Creating a territorial development strategy
in light of the LEADER experience
[ Index ]
The territorial approach in rural areas -
lessons learned from LEADER
1.2 The territorial approach: emergence and development
The emergence of the territorial approach was fostered by changing
consumer expectations and markets, the introduction of new
communication technologies and gradual changes in institutions.
- Urbanisation provided rural players with the opportunity to
satisfy the need of city-dwellers to escape to the countryside by
supplying quality provision in terms of accommodation, leisure and
cultural activities, etc. This led to the development of multiple
forms of rural tourism.
- Consumer demand for “regional” or “local” produce also
represents an economic opportunity for less productive agricultural
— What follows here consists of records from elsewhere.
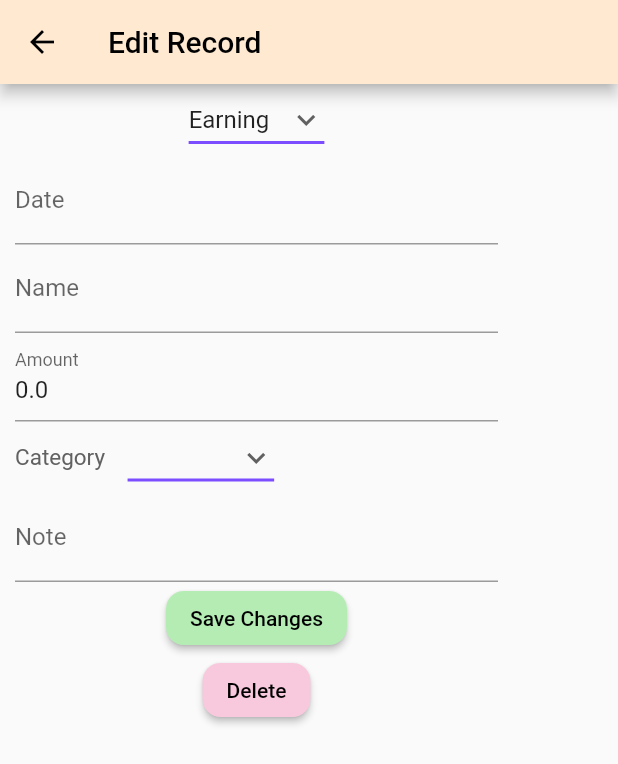
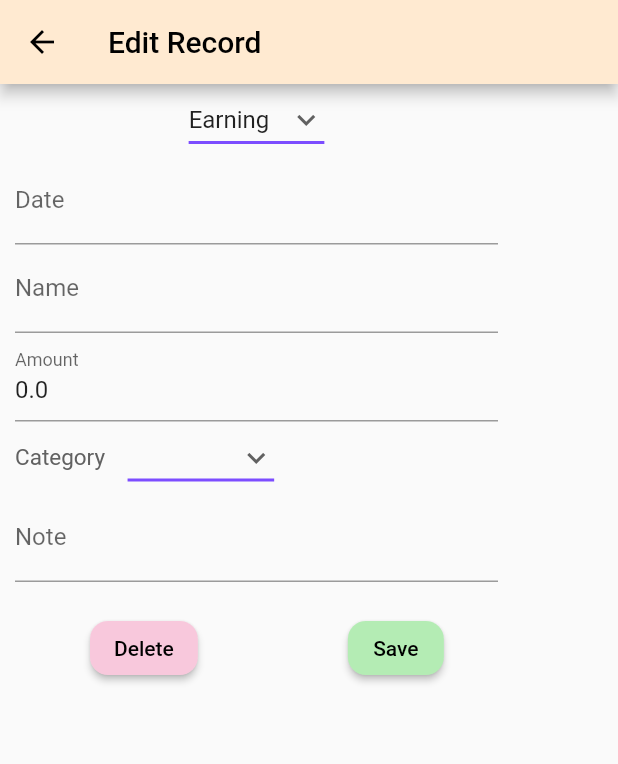
Before and after one commit to hoanghd2000/CZ3002_Pi007, a Flutter app: the editTransactionPage screen opened directly with empty values, on a phone screen of 412 x 824 dp. Shown: the top 764 px of the screen. Run offline on Flutter 3.47's test engine with Material 2 defaults, Android fonts, the phone set to English and light mode, and no system bars; our stand-ins replace charts_flutter, sqflite; accounts and stored records are empty.

Commit message:
edited buttons style

```diff
--- a/Pi_007/lib/page/edit_transaction.dart
+++ b/Pi_007/lib/page/edit_transaction.dart
@@ -196,22 +196,11 @@ class _editTransactionPage extends State<editTransactionPage>{
                     controller: _noteController,
                   ),
 
-                  ElevatedButton(
-                      onPressed: (){
-                        // how to get index of clicked transaction?
-                        // some async problem and method doesn't exist
-                        _editTransaction(context);
-                      },
-                      child: Text('Save Changes'),
-                      style: ElevatedButton.styleFrom(
-                        shape: RoundedRectangleBorder(
-                            borderRadius: BorderRadius.circular(12)
-                        ),
-                        primary: confirm_button,  //background
-                        onPrimary: Colors.black, //foreground
-                      )
-                  ),
-                  ElevatedButton(
+                  Row(
+                    children: [
+                      Padding(
+                        padding: const EdgeInsets.fromLTRB(50, 20, 0, 0),
+                        child: ElevatedButton(
                             onPressed: (){
                               // once u delete a record with food, u cant delete another record with food?
                               // applies to each category, u cannot delete more than 1 item from the same category??
@@ -231,6 +220,29 @@ class _editTransactionPage extends State<editTransactionPage>{
                               onPrimary: Colors.black, //foreground
                             )
                         ),
+                      ),
+                      Padding(
+                        padding: const EdgeInsets.fromLTRB(100, 20, 0, 0),
+                        child: ElevatedButton(
+                            onPressed: (){
+                              // how to get index of clicked transaction?
+                              // some async problem and method doesn't exist
+                              _editTransaction(context);
+                            },
+                            child: Text('Save'),
+                            style: ElevatedButton.styleFrom(
+                              shape: RoundedRectangleBorder(
+                                  borderRadius: BorderRadius.circular(12)
+                              ),
+                              primary: confirm_button,  //background
+                              onPrimary: Colors.black, //foreground
+                            )
+                        ),
+                      ),
+
+                    ],
+                  ),
+
                 ],
               ),
             )
```
Lines whose indentation alone changed are shown as unchanged.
areas: it encourages local producers to process quality products on
a small scale on site and to regain a level of competitiveness by
highlighting the distinctive qualities of their own products.
- New communication technologies are helping to make rural areas
seem less remote by facilitating access to information, and thereby
creating the prerequisites for setting up new businesses.
- Local, regional, national and European institutions are
becoming increasingly aware of territorial development approaches,
even though the problems of distributing powers among the various
decision-making levels are far from resolved.
These changes will no doubt intensify still further. According to a
number of sources, demand for quality products, which currently
represents around 10% of the food product market, is set to rise
substantially. In Denmark for example, it is estimated that, between
now and the year 2010, quality products in all categories will
account for nearly 30% of the agri-food market.
Combined with economic globalisation, these changes will prompt
rural areas - especially those where agriculture is no longer the
main activity - to increase their competitiveness by capitalising on
their distinctive assets in terms of natural resources, heritage,
knowledge and know-how.
Moreover, in parallel with the likely increase in competition
between areas, it is also likely that there will be greater emphasis
on networking and collaboration. This has already been heralded by
the increased cooperation between LEADER groups and the emergence of
regional, national and transnational networks.
“Paralelo 40” is a network created in 1996 by nine LEADER groups
(five Spanish and four Portuguese) operating on or close to the 40th
parallel, with the aim of jointly promoting their tourism resources.
A joint Internet site has been set up to promote their craft and
tourist products. The network included 147 business firms in 1999
and a further 667 were planning to join. This instrument should
enable these remote firms to improve their market competitiveness.
The territorial approach will doubtless become ever more complex: in
addition to economic globalisation, information is tending to become
global, completely overturning notions of space and distance. It has
led to the formation of a multitude of virtual, thematic areas, for
which some types of link with physical areas and real living
environments will need to be found.
In other words, the links between each rural area and the outside
world will be considerably enhanced. However, although there are
ever greater possibilities for accessing new markets (it is, for
example, relatively easy for rural producers to market their
products on the Internet as it can be accessed from anywhere on the
planet), the distance factor will provide less and less protection
What attitude should rural areas adopt in this context? How should
they respond to such changes, to the relocation of activities, the
emergence of networks, etc? How can rural areas cope with the ever
faster breakdown of traditional forms of organisation due to market
globalisation, and how can they offset the decline in activities
that do not form part of this dynamic? How can such areas, which are
already facing restructuring or even depopulation, rediscover their
own dynamic in a global context that itself is undergoing far-
reaching change? In short, how can they regain their competitiveness
The crux of the issue is, more than ever, to:
- “understand what is happening by gaining a deeper knowledge of
territorial approaches that offer the key to grasping contextual
changes, globalisation, networks, the new area ‘geography’, etc;
- turn the area (hitherto the result of unconscious development)
into a project to pool knowledge and languages and create a sense of
identity, enabling the men and women living in the area to discover
the reasons and advantages of their physical environment and to
actively develop their collective intelligence” (according to E.
Rullani, “Trasformazioni produttive e trasformazione delle
istituzioni”, in Sviluppo locale, vol. V, no. 8, 1998).
As the territorial approach spreads and becomes the subject of a
growing consensus, the concept takes a broader and more open form.
It no longer corresponds to the strictly endogenous development
approach that it was saddled with in the early 1990s. Relations with
the outside world are playing an increasing role, and partnership of
“variable geometry” networks and links with a multitude of virtual
areas are becoming essential elements of territorial development